SUPPLIED DATA:
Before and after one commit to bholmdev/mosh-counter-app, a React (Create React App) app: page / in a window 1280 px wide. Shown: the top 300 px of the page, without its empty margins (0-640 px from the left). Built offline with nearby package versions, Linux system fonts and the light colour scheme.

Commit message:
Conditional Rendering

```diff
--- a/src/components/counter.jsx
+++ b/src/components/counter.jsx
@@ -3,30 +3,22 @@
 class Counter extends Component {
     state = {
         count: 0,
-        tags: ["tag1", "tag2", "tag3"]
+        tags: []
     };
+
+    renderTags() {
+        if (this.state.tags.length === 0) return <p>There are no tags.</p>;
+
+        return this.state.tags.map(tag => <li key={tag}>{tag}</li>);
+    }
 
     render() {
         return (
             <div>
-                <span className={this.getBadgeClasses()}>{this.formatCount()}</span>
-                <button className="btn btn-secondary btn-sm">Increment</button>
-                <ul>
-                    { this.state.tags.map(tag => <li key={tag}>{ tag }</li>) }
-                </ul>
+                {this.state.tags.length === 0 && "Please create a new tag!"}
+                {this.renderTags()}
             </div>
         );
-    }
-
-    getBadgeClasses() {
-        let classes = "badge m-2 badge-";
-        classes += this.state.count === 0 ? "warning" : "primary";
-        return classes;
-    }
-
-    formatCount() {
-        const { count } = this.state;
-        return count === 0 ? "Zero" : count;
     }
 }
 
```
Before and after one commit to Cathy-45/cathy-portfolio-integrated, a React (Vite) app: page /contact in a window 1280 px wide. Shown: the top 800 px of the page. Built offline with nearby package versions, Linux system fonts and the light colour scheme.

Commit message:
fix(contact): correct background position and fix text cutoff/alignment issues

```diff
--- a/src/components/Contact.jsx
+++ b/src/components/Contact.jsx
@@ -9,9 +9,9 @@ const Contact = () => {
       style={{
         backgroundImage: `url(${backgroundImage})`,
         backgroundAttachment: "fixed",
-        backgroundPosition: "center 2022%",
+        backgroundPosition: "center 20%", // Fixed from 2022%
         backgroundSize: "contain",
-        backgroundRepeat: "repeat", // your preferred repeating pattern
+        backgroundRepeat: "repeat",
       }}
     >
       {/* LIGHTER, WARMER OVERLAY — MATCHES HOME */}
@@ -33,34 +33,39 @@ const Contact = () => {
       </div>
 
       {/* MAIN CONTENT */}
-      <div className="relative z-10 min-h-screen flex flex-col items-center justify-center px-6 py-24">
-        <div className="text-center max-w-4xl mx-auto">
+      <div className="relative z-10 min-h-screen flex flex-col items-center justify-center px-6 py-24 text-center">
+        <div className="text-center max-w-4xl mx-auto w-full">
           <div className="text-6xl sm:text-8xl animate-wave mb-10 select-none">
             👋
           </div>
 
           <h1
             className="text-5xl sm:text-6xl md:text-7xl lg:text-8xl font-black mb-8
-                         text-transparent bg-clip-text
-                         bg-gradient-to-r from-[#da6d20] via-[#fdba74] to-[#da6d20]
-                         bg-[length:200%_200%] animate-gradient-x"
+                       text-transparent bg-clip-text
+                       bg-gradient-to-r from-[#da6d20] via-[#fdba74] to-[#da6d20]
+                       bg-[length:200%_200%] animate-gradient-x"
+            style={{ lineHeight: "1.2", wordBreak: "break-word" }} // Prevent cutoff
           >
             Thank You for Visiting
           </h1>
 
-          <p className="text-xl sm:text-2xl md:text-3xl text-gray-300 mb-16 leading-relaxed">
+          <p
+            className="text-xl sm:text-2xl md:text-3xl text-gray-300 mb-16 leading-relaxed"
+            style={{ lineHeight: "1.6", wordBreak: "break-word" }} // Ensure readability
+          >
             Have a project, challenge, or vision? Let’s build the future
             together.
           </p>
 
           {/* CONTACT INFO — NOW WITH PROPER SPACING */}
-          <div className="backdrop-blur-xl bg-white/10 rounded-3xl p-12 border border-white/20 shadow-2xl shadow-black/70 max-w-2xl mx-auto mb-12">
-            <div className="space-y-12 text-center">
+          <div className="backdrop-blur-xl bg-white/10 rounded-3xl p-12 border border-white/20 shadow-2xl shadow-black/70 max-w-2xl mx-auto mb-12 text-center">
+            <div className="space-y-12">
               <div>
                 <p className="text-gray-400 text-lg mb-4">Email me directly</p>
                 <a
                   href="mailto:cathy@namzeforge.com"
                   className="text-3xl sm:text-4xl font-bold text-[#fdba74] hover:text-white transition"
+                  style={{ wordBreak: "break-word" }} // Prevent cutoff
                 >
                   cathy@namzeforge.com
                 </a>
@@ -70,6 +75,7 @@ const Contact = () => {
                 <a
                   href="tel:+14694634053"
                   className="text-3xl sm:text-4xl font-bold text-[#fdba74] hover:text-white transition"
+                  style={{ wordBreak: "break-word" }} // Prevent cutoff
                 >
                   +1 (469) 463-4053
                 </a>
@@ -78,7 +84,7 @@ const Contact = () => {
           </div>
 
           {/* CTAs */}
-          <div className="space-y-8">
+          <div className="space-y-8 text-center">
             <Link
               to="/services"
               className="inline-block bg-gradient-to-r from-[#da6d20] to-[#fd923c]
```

WORK TASK: All the entries are to be set down exactly as they appear.

ANSWER BOX:
Before and after one commit to bholmdev/mosh-counter-app, a React (Create React App) app: page / in a window 1280 px wide. Shown: the top 300 px of the page, without its empty margins (0-640 px from the left). Built offline with nearby package versions, Linux system fonts and the light colour scheme.

Commit message:
Conditional Rendering

```diff
--- a/src/components/counter.jsx
+++ b/src/components/counter.jsx
@@ -3,30 +3,22 @@
 class Counter extends Component {
     state = {
         count: 0,
-        tags: ["tag1", "tag2", "tag3"]
+        tags: []
     };
+
+    renderTags() {
+        if (this.state.tags.length === 0) return <p>There are no tags.</p>;
+
+        return this.state.tags.map(tag => <li key={tag}>{tag}</li>);
+    }
 
     render() {
         return (
             <div>
-                <span className={this.getBadgeClasses()}>{this.formatCount()}</span>
-                <button className="btn btn-secondary btn-sm">Increment</button>
-                <ul>
-                    { this.state.tags.map(tag => <li key={tag}>{ tag }</li>) }
-                </ul>
+                {this.state.tags.length === 0 && "Please create a new tag!"}
+                {this.renderTags()}
             </div>
         );
-    }
-
-    getBadgeClasses() {
-        let classes = "badge m-2 badge-";
-        classes += this.state.count === 0 ? "warning" : "primary";
-        return classes;
-    }
-
-    formatCount() {
-        const { count } = this.state;
-        return count === 0 ? "Zero" : count;
     }
 }
 
```
Before and after one commit to Cathy-45/cathy-portfolio-integrated, a React (Vite) app: page /contact in a window 1280 px wide. Shown: the top 800 px of the page. Built offline with nearby package versions, Linux system fonts and the light colour scheme.

Commit message:
fix(contact): correct background position and fix text cutoff/alignment issues

```diff
--- a/src/components/Contact.jsx
+++ b/src/components/Contact.jsx
@@ -9,9 +9,9 @@ const Contact = () => {
       style={{
         backgroundImage: `url(${backgroundImage})`,
         backgroundAttachment: "fixed",
-        backgroundPosition: "center 2022%",
+        backgroundPosition: "center 20%", // Fixed from 2022%
         backgroundSize: "contain",
-        backgroundRepeat: "repeat", // your preferred repeating pattern
+        backgroundRepeat: "repeat",
       }}
     >
       {/* LIGHTER, WARMER OVERLAY — MATCHES HOME */}
@@ -33,34 +33,39 @@ const Contact = () => {
       </div>
 
       {/* MAIN CONTENT */}
-      <div className="relative z-10 min-h-screen flex flex-col items-center justify-center px-6 py-24">
-        <div className="text-center max-w-4xl mx-auto">
+      <div className="relative z-10 min-h-screen flex flex-col items-center justify-center px-6 py-24 text-center">
+        <div className="text-center max-w-4xl mx-auto w-full">
           <div className="text-6xl sm:text-8xl animate-wave mb-10 select-none">
             👋
           </div>
 
           <h1
             className="text-5xl sm:text-6xl md:text-7xl lg:text-8xl font-black mb-8
-                         text-transparent bg-clip-text
-                         bg-gradient-to-r from-[#da6d20] via-[#fdba74] to-[#da6d20]
-                         bg-[length:200%_200%] animate-gradient-x"
+                       text-transparent bg-clip-text
+                       bg-gradient-to-r from-[#da6d20] via-[#fdba74] to-[#da6d20]
+                       bg-[length:200%_200%] animate-gradient-x"
+            style={{ lineHeight: "1.2", wordBreak: "break-word" }} // Prevent cutoff
           >
             Thank You for Visiting
           </h1>
 
-          <p className="text-xl sm:text-2xl md:text-3xl text-gray-300 mb-16 leading-relaxed">
+          <p
+            className="text-xl sm:text-2xl md:text-3xl text-gray-300 mb-16 leading-relaxed"
+            style={{ lineHeight: "1.6", wordBreak: "break-word" }} // Ensure readability
+          >
             Have a project, challenge, or vision? Let’s build the future
             together.
           </p>
 
           {/* CONTACT INFO — NOW WITH PROPER SPACING */}
-          <div className="backdrop-blur-xl bg-white/10 rounded-3xl p-12 border border-white/20 shadow-2xl shadow-black/70 max-w-2xl mx-auto mb-12">
-            <div className="space-y-12 text-center">
+          <div className="backdrop-blur-xl bg-white/10 rounded-3xl p-12 border border-white/20 shadow-2xl shadow-black/70 max-w-2xl mx-auto mb-12 text-center">
+            <div className="space-y-12">
               <div>
                 <p className="text-gray-400 text-lg mb-4">Email me directly</p>
                 <a
                   href="mailto:cathy@namzeforge.com"
                   className="text-3xl sm:text-4xl font-bold text-[#fdba74] hover:text-white transition"
+                  style={{ wordBreak: "break-word" }} // Prevent cutoff
                 >
                   cathy@namzeforge.com
                 </a>
@@ -70,6 +75,7 @@ const Contact = () => {
                 <a
                   href="tel:+14694634053"
                   className="text-3xl sm:text-4xl font-bold text-[#fdba74] hover:text-white transition"
+                  style={{ wordBreak: "break-word" }} // Prevent cutoff
                 >
                   +1 (469) 463-4053
                 </a>
@@ -78,7 +84,7 @@ const Contact = () => {
           </div>
 
           {/* CTAs */}
-          <div className="space-y-8">
+          <div className="space-y-8 text-center">
             <Link
               to="/services"
               className="inline-block bg-gradient-to-r from-[#da6d20] to-[#fd923c]
```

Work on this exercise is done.